Margaret Finney Koudelka Gey


Gey, a laboratory technician and cancer researcher at Johns Hopkins, was born in Antigo, Wisconsin. She earned a nursing degree from Wesley Memorial Hospital School of Nursing, Northwestern University in 1923, and studied clinical lab techniques at Columbia Hospital in Milwaukee while also working as Head Surgical Supervisor of Nursing Staff. She later studied X-ray techniques, medical bacteriology, and histology at the University of Wisconsin. In 1929, she received a diploma as a registered technician from the American Society of Pathology.

That year, she and her husband George moved to Johns Hopkins, where George Gey became director of the Finney-Howell Cancer Research Laboratory. They are credited with isolating the first human cancer cell in the 1930s. They also established the Tissue Culture Laboratory in an old janitor’s quarters at Johns Hopkins.
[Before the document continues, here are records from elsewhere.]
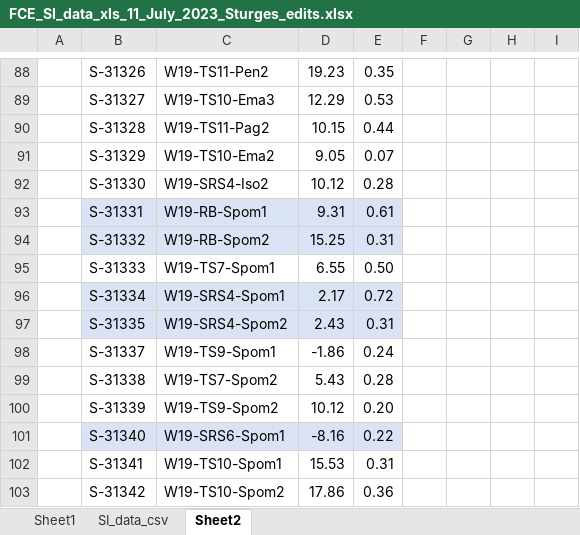
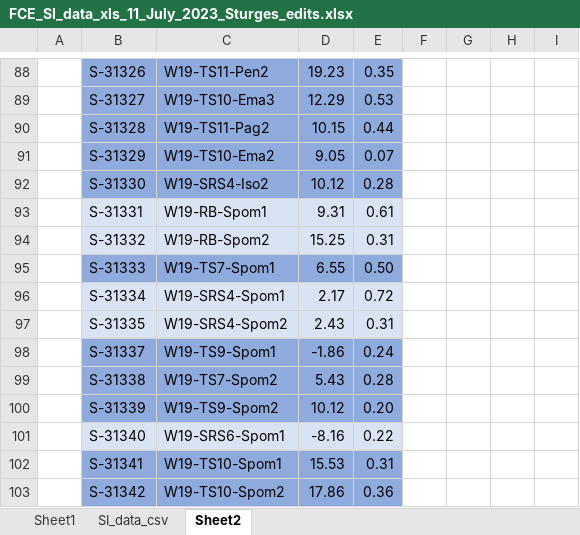
Before and after one commit to jwsturges1/Brown-vs-Green, an Excel workbook: BG_Paper/data/FCE_SI_data_xls_11_July_2023_Sturges_edits.xlsx, sheet Sheet2, drawn as a sheet; only a part is shown, gaps mark what is left out; values as stored, in another font and other column widths than the file's, no borders; the diff covers the shown part only; the diff names each change by its address in the sheet, - before the commit and + after, or states it on an @@ line.

```diff
--- a/BG_Paper/data/FCE_SI_data_xls_11_July_2023_Sturges_edits.xlsx (sheet Sheet2)
+++ b/BG_Paper/data/FCE_SI_data_xls_11_July_2023_Sturges_edits.xlsx (sheet Sheet2)
-B88:E92 fill: none
+B88:E92 fill: #8FAADC
-B95:E95 fill: none
+B95:E95 fill: #8FAADC
-B98:E100 fill: none
+B98:E100 fill: #8FAADC
-B102:E103 fill: none
+B102:E103 fill: #8FAADC
```
Also changed, not shown: cell formats elsewhere in this sheet, 1 other file.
The Geys were pioneers in tissue culture methods and ahead of their time in the use of tissue culture to solve basic biology questions. Contributions from their laboratory include maintenance of hormone-producing organoids and cell cultures, roller tube methodology that was later used for cultivation of viruses and vaccines, and growth of cells in suspension cultures. Their lab is best known for the HeLa cell, the first line of human cancer cells to be grown continuously in tissue culture. The line was derived from cervical cancer cells from Henrietta Lacks, a patient who died of her cancer in 1951. HeLa cells became the prototype for study and are still used today.

After her husband’s death in 1970, Gey served as an assistant in the department of pathobiology at the Johns Hopkins University School of Hygiene and Public Health until her retirement. In 1977, she was honored by the Tissue Culture Association, Inc., which commissioned her portrait for the library of the W. Alton Jones Cell Science Center in Lake Placid, New York. After the library closed, the portrait was donated to Johns Hopkins.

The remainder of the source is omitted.